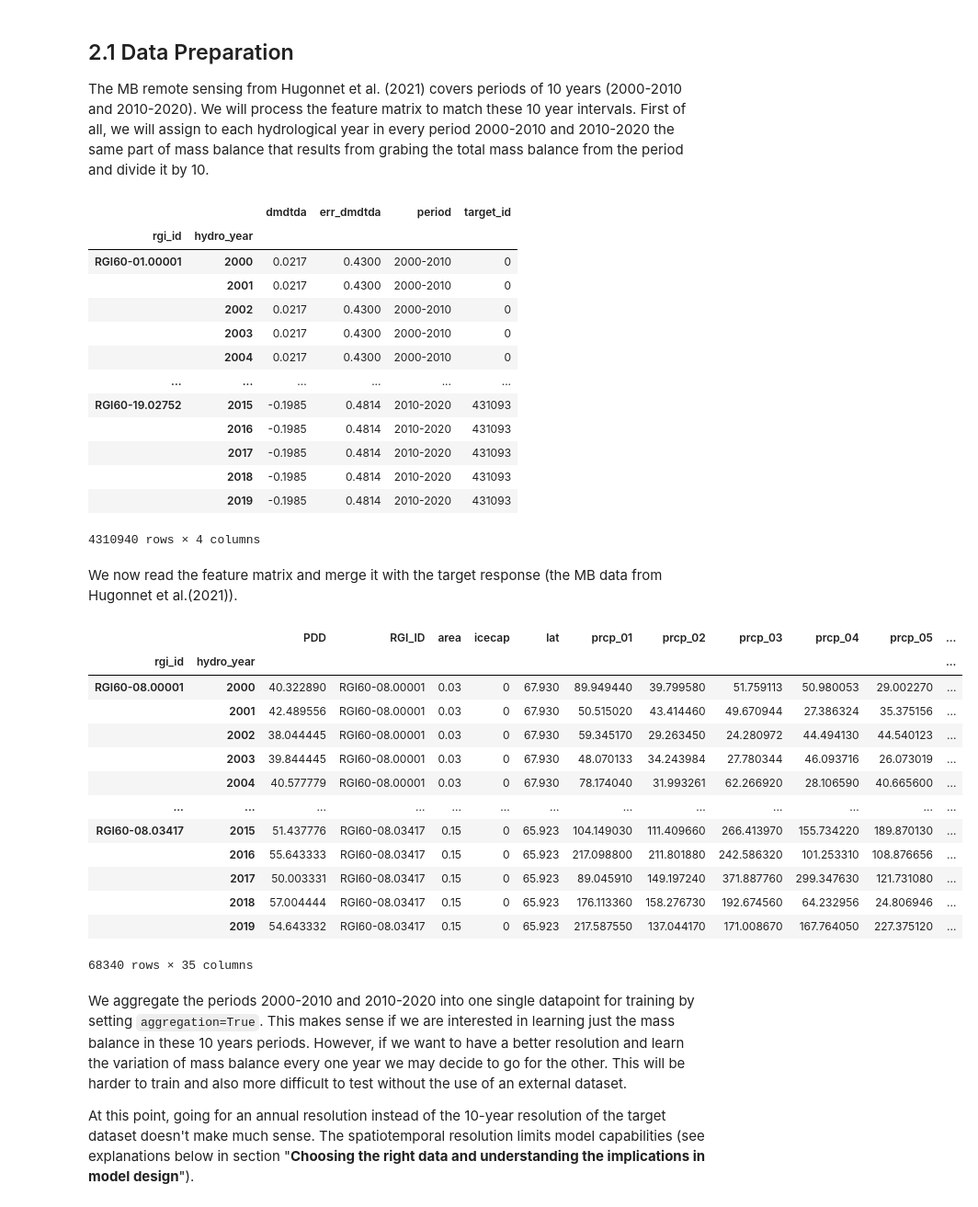
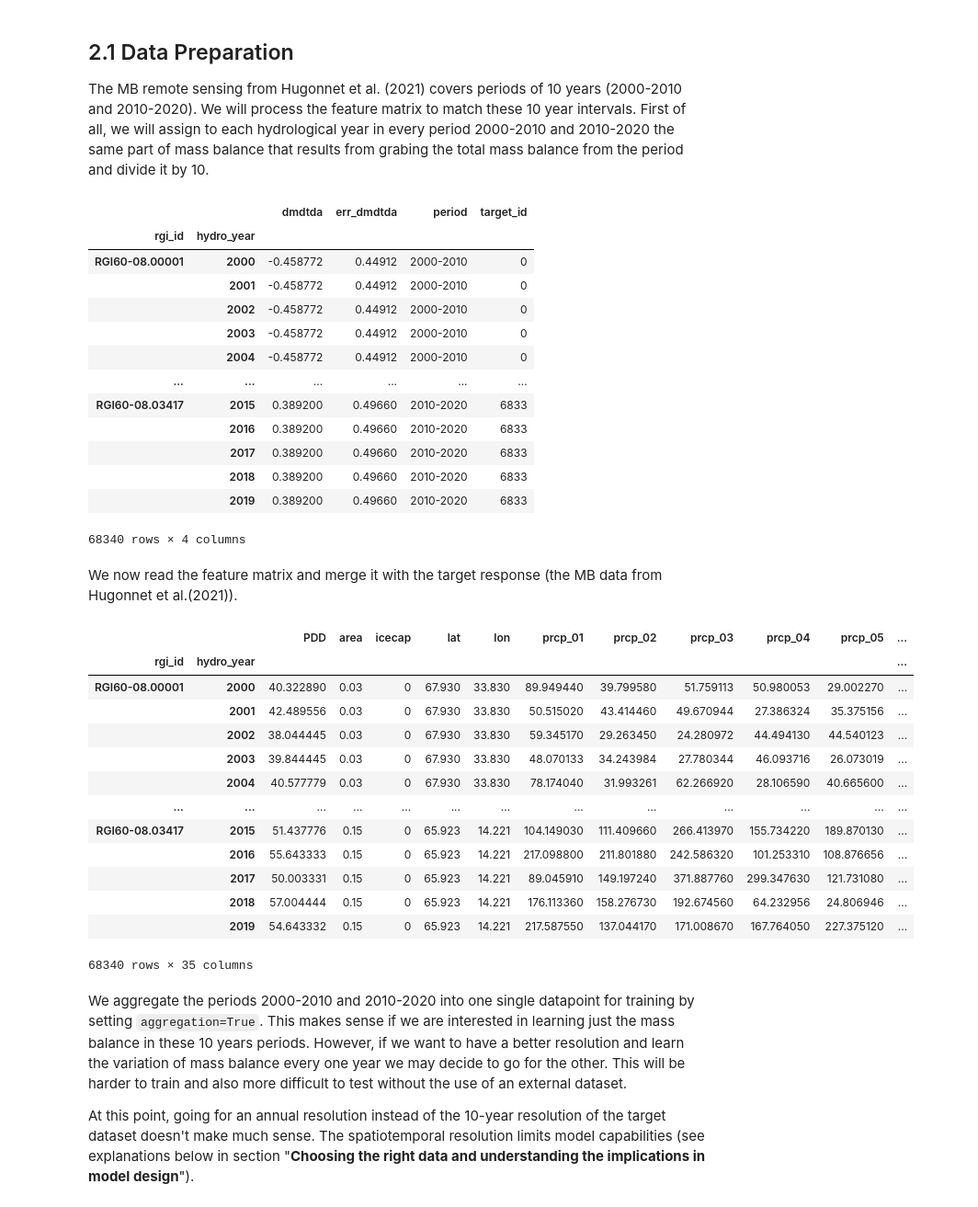
Before and after one commit to Machine-Learning-in-Glaciology-Workshop/Project_MB_Regression, a Jupyter notebook: 2_Data_exploration.ipynb, the cells around one changed output. Shown: that part at 92% size. Cells and saved outputs as stored; diff of their text form; code cells hidden in the pictures.

```diff
--- a/2_Data_exploration.ipynb
+++ b/2_Data_exploration.ipynb
@@ -17,7 +17,8 @@ import matplotlib.pyplot as plt
 
 The MB remote sensing from Hugonnet et al. (2021) covers periods of 10 years (2000-2010 and 2010-2020). We will process the feature matrix to match these 10 year intervals. First of all, we will assign to each hydrological year in every period 2000-2010 and 2010-2020 the same part of mass balance that results from grabing the total mass balance from the period and divide it by 10.
 # %%
-df_target = pd.read_csv('Data/mb_df.csv')
+#df_target = pd.read_csv('Data/mb_df.csv')
+df_target = pd.read_csv('/home/jovyan/shared/glacier-ml-2022/Mass_Balance_ML_Modelling/Data/mb_df.csv')
 
 # Restrict to the two target peroids we have for training
 df_target = df_target.replace({'2000-01-01_2010-01-01': '2000-2010',
@@ -43,37 +44,38 @@ df_target
 # %% [output]
 |  |  | dmdtda | err_dmdtda | period | target_id |
 | rgi_id | hydro_year |  |  |  |  |
-| RGI60-01.00001 | 2000 | 0.0217 | 0.4300 | 2000-2010 | 0 |
-|  | 2001 | 0.0217 | 0.4300 | 2000-2010 | 0 |
-|  | 2002 | 0.0217 | 0.4300 | 2000-2010 | 0 |
-|  | 2003 | 0.0217 | 0.4300 | 2000-2010 | 0 |
-|  | 2004 | 0.0217 | 0.4300 | 2000-2010 | 0 |
+| RGI60-08.00001 | 2000 | -0.458772 | 0.44912 | 2000-2010 | 0 |
+|  | 2001 | -0.458772 | 0.44912 | 2000-2010 | 0 |
+|  | 2002 | -0.458772 | 0.44912 | 2000-2010 | 0 |
+|  | 2003 | -0.458772 | 0.44912 | 2000-2010 | 0 |
+|  | 2004 | -0.458772 | 0.44912 | 2000-2010 | 0 |
 | ... | ... | ... | ... | ... | ... |
-| RGI60-19.02752 | 2015 | -0.1985 | 0.4814 | 2010-2020 | 431093 |
-|  | 2016 | -0.1985 | 0.4814 | 2010-2020 | 431093 |
-|  | 2017 | -0.1985 | 0.4814 | 2010-2020 | 431093 |
-|  | 2018 | -0.1985 | 0.4814 | 2010-2020 | 431093 |
-|  | 2019 | -0.1985 | 0.4814 | 2010-2020 | 431093 |
+| RGI60-08.03417 | 2015 | 0.389200 | 0.49660 | 2010-2020 | 6833 |
+|  | 2016 | 0.389200 | 0.49660 | 2010-2020 | 6833 |
+|  | 2017 | 0.389200 | 0.49660 | 2010-2020 | 6833 |
+|  | 2018 | 0.389200 | 0.49660 | 2010-2020 | 6833 |
+|  | 2019 | 0.389200 | 0.49660 | 2010-2020 | 6833 |
-4310940 rows × 4 columns
+68340 rows × 4 columns
 # %% [markdown]
 We now read the feature matrix and merge it with the target response (the MB data from Hugonnet et al.(2021)).
 # %%
-df_features = pd.read_csv('Data/training_df.csv', index_col=['rgi_id', 'hydro_year'])
+#df_features = pd.read_csv('Data/training_df.csv', index_col=['rgi_id', 'hydro_year'])
+df_features = pd.read_csv('/home/jovyan/shared/glacier-ml-2022/Mass_Balance_ML_Modelling/Data/training_df.csv', index_col=['rgi_id', 'hydro_year'])
 df_features
 # %% [output]
-|  |  | PDD | RGI_ID | area | icecap | lat | prcp_01 | prcp_02 | prcp_03 | prcp_04 | prcp_05 | ... |
+|  |  | PDD | area | icecap | lat | lon | prcp_01 | prcp_02 | prcp_03 | prcp_04 | prcp_05 | ... |
 | rgi_id | hydro_year |  |  |  |  |  |  |  |  |  |  | ... |
-| RGI60-08.00001 | 2000 | 40.322890 | RGI60-08.00001 | 0.03 | 0 | 67.930 | 89.949440 | 39.799580 | 51.759113 | 50.980053 | 29.002270 | ... |
-|  | 2001 | 42.489556 | RGI60-08.00001 | 0.03 | 0 | 67.930 | 50.515020 | 43.414460 | 49.670944 | 27.386324 | 35.375156 | ... |
-|  | 2002 | 38.044445 | RGI60-08.00001 | 0.03 | 0 | 67.930 | 59.345170 | 29.263450 | 24.280972 | 44.494130 | 44.540123 | ... |
-|  | 2003 | 39.844445 | RGI60-08.00001 | 0.03 | 0 | 67.930 | 48.070133 | 34.243984 | 27.780344 | 46.093716 | 26.073019 | ... |
-|  | 2004 | 40.577779 | RGI60-08.00001 | 0.03 | 0 | 67.930 | 78.174040 | 31.993261 | 62.266920 | 28.106590 | 40.665600 | ... |
+| RGI60-08.00001 | 2000 | 40.322890 | 0.03 | 0 | 67.930 | 33.830 | 89.949440 | 39.799580 | 51.759113 | 50.980053 | 29.002270 | ... |
+|  | 2001 | 42.489556 | 0.03 | 0 | 67.930 | 33.830 | 50.515020 | 43.414460 | 49.670944 | 27.386324 | 35.375156 | ... |
+|  | 2002 | 38.044445 | 0.03 | 0 | 67.930 | 33.830 | 59.345170 | 29.263450 | 24.280972 | 44.494130 | 44.540123 | ... |
+|  | 2003 | 39.844445 | 0.03 | 0 | 67.930 | 33.830 | 48.070133 | 34.243984 | 27.780344 | 46.093716 | 26.073019 | ... |
+|  | 2004 | 40.577779 | 0.03 | 0 | 67.930 | 33.830 | 78.174040 | 31.993261 | 62.266920 | 28.106590 | 40.665600 | ... |
 | ... | ... | ... | ... | ... | ... | ... | ... | ... | ... | ... | ... | ... |
-| RGI60-08.03417 | 2015 | 51.437776 | RGI60-08.03417 | 0.15 | 0 | 65.923 | 104.149030 | 111.409660 | 266.413970 | 155.734220 | 189.870130 | ... |
-|  | 2016 | 55.643333 | RGI60-08.03417 | 0.15 | 0 | 65.923 | 217.098800 | 211.801880 | 242.586320 | 101.253310 | 108.876656 | ... |
-|  | 2017 | 50.003331 | RGI60-08.03417 | 0.15 | 0 | 65.923 | 89.045910 | 149.197240 | 371.887760 | 299.347630 | 121.731080 | ... |
-|  | 2018 | 57.004444 | RGI60-08.03417 | 0.15 | 0 | 65.923 | 176.113360 | 158.276730 | 192.674560 | 64.232956 | 24.806946 | ... |
-|  | 2019 | 54.643332 | RGI60-08.03417 | 0.15 | 0 | 65.923 | 217.587550 | 137.044170 | 171.008670 | 167.764050 | 227.375120 | ... |
+| RGI60-08.03417 | 2015 | 51.437776 | 0.15 | 0 | 65.923 | 14.221 | 104.149030 | 111.409660 | 266.413970 | 155.734220 | 189.870130 | ... |
+|  | 2016 | 55.643333 | 0.15 | 0 | 65.923 | 14.221 | 217.098800 | 211.801880 | 242.586320 | 101.253310 | 108.876656 | ... |
+|  | 2017 | 50.003331 | 0.15 | 0 | 65.923 | 14.221 | 89.045910 | 149.197240 | 371.887760 | 299.347630 | 121.731080 | ... |
+|  | 2018 | 57.004444 | 0.15 | 0 | 65.923 | 14.221 | 176.113360 | 158.276730 | 192.674560 | 64.232956 | 24.806946 | ... |
+|  | 2019 | 54.643332 | 0.15 | 0 | 65.923 | 14.221 | 217.587550 | 137.044170 | 171.008670 | 167.764050 | 227.375120 | ... |
 68340 rows × 35 columns
 # %% [markdown]
 We aggregate the periods 2000-2010 and 2010-2020 into one single datapoint for training by setting `aggregation=True`. This makes sense if we are interested in learning just the mass balance in these 10 years periods. However, if we want to have a better resolution and learn the variation of mass balance every one year we may decide to go for the other. This will be harder to train and also more difficult to test without the use of an external dataset.
```
Also changed, not shown: parts of 5 cells of this notebook.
────
> [TASK STATEMENT]:
Among the lines of the listing above, which ones hold "area"? Copy them.

> [TASK RESULT]:
-|  |  | PDD | RGI_ID | area | icecap | lat | prcp_01 | prcp_02 | prcp_03 | prcp_04 | prcp_05 | ... |
+|  |  | PDD | area | icecap | lat | lon | prcp_01 | prcp_02 | prcp_03 | prcp_04 | prcp_05 | ... |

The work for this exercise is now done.